- _INPUT RECORDS_
····················
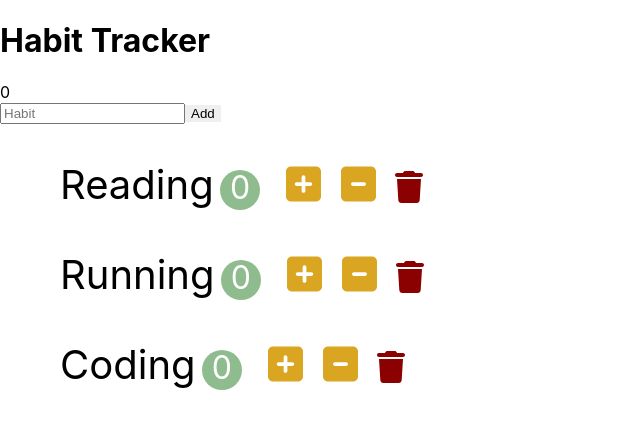
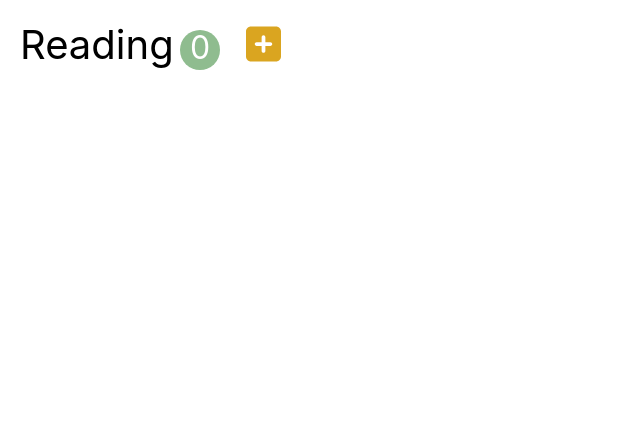
Before and after one commit to JeongYounHan/habit-tracker, a React (Create React App) app: page / in a window 1280 px wide. Shown: the top 428 px of the page, without its empty margins (0-640 px from the left). Built offline with nearby package versions, Linux system fonts and the light colour scheme.

Commit message:
react hook 사용하기

```diff
--- /dev/null
+++ b/src/components/simpleHabit.jsx
@@ -0,0 +1,32 @@
+import React from "react";
+import { useEffect } from "react";
+import { useCallback } from "react";
+import { useRef } from "react";
+import { useState } from "react";
+
+const SimpleHabit = (props) => {
+  const [count, setCount] = useState(0);
+  const spanRef = useRef();
+
+  const handleIncrement = useCallback(() => {
+    setCount(count + 1);
+  }, [count]);
+
+  useEffect(() => {
+    console.log("mounted or updated");
+  }, [count]);
+
+  return (
+    <li className="habit">
+      <span ref={spanRef} className="habit-name">
+        Reading
+      </span>
+      <span className="habit-count">{count}</span>
+      <button className="habit-button habit-increase" onClick={handleIncrement}>
+        <i className="fas fa-plus-square"></i>
+      </button>
+    </li>
+  );
+};
+
+export default SimpleHabit;
--- a/src/index.js
+++ b/src/index.js
@@ -1,12 +1,15 @@
 import React from "react";
 import ReactDOM from "react-dom";
 import "./index.css";
-import App from "./app";
+import "./app.css";
+// import App from "./app";
 import "@fortawesome/fontawesome-free/js/all.js";
+import SimpleHabit from "./components/simpleHabit";
 
 ReactDOM.render(
   <React.StrictMode>
-    <App />
+    {/* <App /> */}
+    <SimpleHabit />
   </React.StrictMode>,
   document.getElementById("root")
 );
```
····················
- _ACTION ITEM_
Please give the count of lines above with "className", nothing else.

- _TASK SOLUTION_
5